If you care about the environment, you’ve probably sworn off using plastic straws. But what’s the alternative? Paper straws often don’t hold up to liquids, typically resulting in a soggy mess in the glass before you’ve finished your beverage.
Now, a new Kickstarter campaign might have the answer. Startup La Couleur Monochrome, founded by Stanislav Poliakof, is trying to raise $27,747 to bring their grass straws to market.
Yes, that’s right: grass. Hollow-stemmed grass, to be specific. It’s grown and hand-harvested in the Mekong Delta of Vietnam, then cut into 20-centimeter sections and disinfected (through boiling, not using harsh chemicals).
The finished product is suitable for both hot and cold drinks, and here’s the best part: The straw decomposes in only 15 days.
You can support the project until Jan. 31. For a contribution of $6, you’ll get 100 straws in a reusable zip-up bag. The more you donate, the more straws you get!
And if you pledge $6,660 or more, you get an all-expenses-paid trip to Saigon, Vietnam, where you can witness the manufacturing process in the Mekong Delta. The package includes a year’s supply of grass straws.
Buyers can choose either dried-out straws, which can last for up to one year when stored at room temperature, or fresh straws, which can remain in the fridge for up to six weeks. According to the startup, both kinds of straws are suitable for hot and cold drinks, but the fresh straws give “a slight scent of fresh-cut grass without changing the drink’s taste.”
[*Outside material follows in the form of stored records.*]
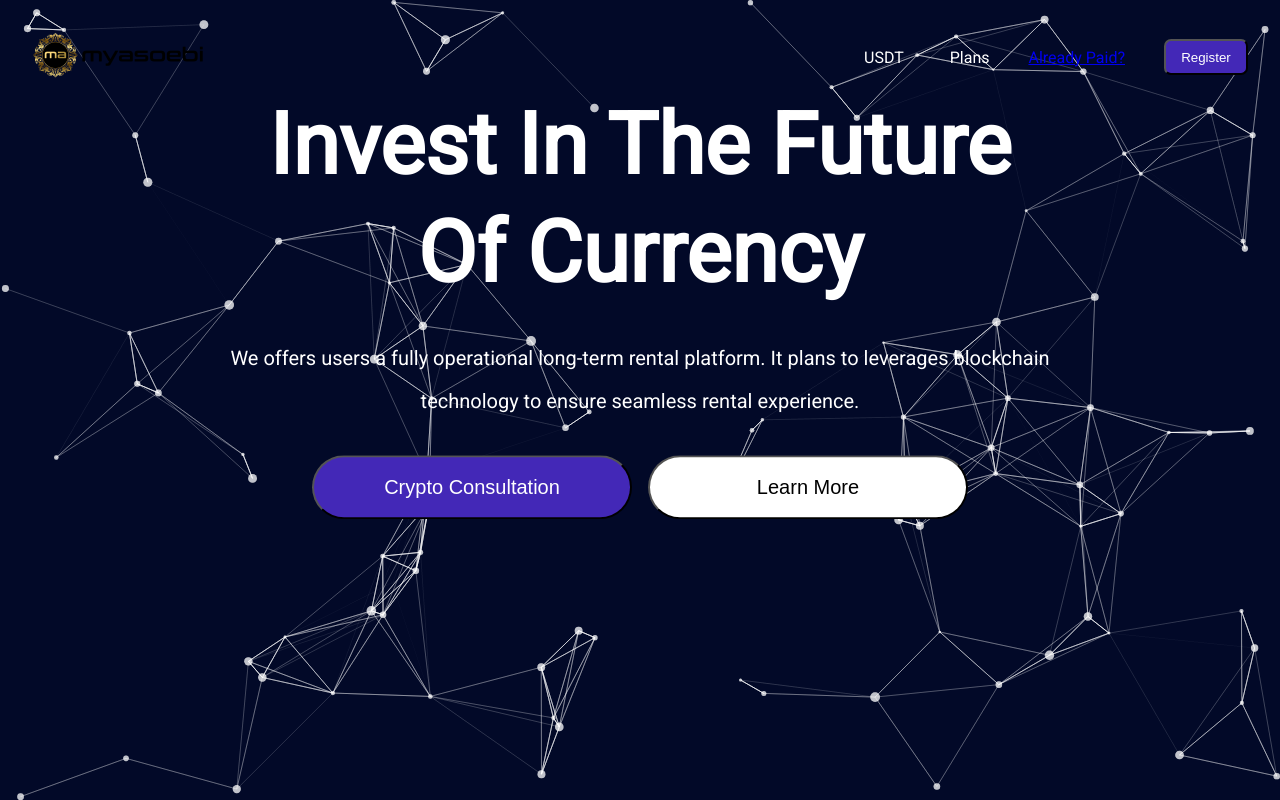
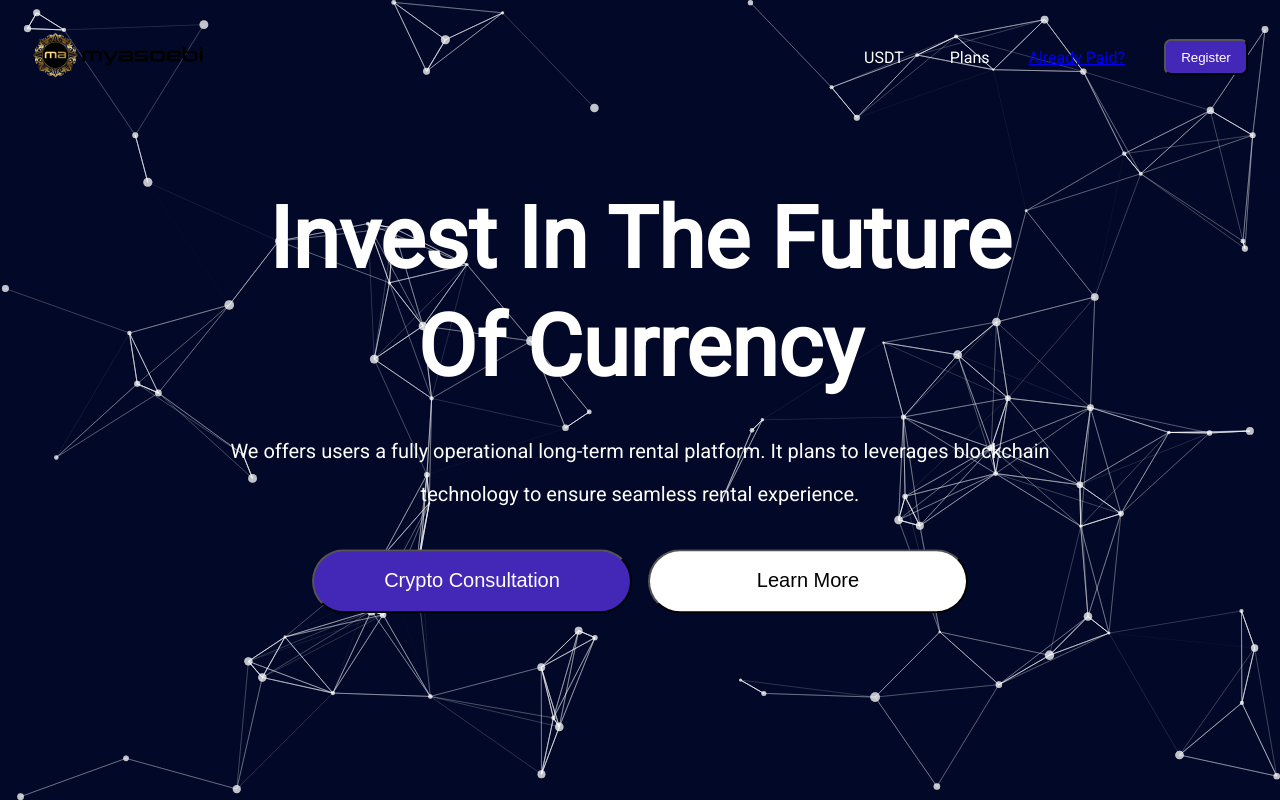
Before and after one commit to nkemjikaobi/wagmi, a React (Create React App) app: page / in a window 1280 px wide. Built offline with nearby package versions, Linux system fonts and the light colour scheme.

Commit message:
Particles Js

```diff
--- a/src/Pages/Home/HomePage.module.scss
+++ b/src/Pages/Home/HomePage.module.scss
@@ -4,7 +4,7 @@
 	display: flex;
 	flex-direction: column;
 	align-items: center;
-	top: 38%;
+	top: 50%;
 	left: 50%;
 	transform: translate(-50%, -50%);
 	color: color(White);
```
Poliakof, who was born in the former Soviet Union and is now based in Vietnam, discovered the eco-friendly alternative to plastic straws while traveling the world with his girlfriend.
He says he is currently able to produce one million straws per month, but he aims to increase production to 10 million straws per month in July 2020. (At that point, he plans to only send out orders once a month to create a more sustainable shipping program.)
“The costs per straw are pretty reasonable,” Poliakof writes on Kickstarter. “We want to offer the world an affordable alternative, while paying our workers a fair salary, harvesting only sustainable amounts of grass while maintaining high hygiene and quality standards.”
We all need to do more to help the environment, so why not start with ditching the plastic straws?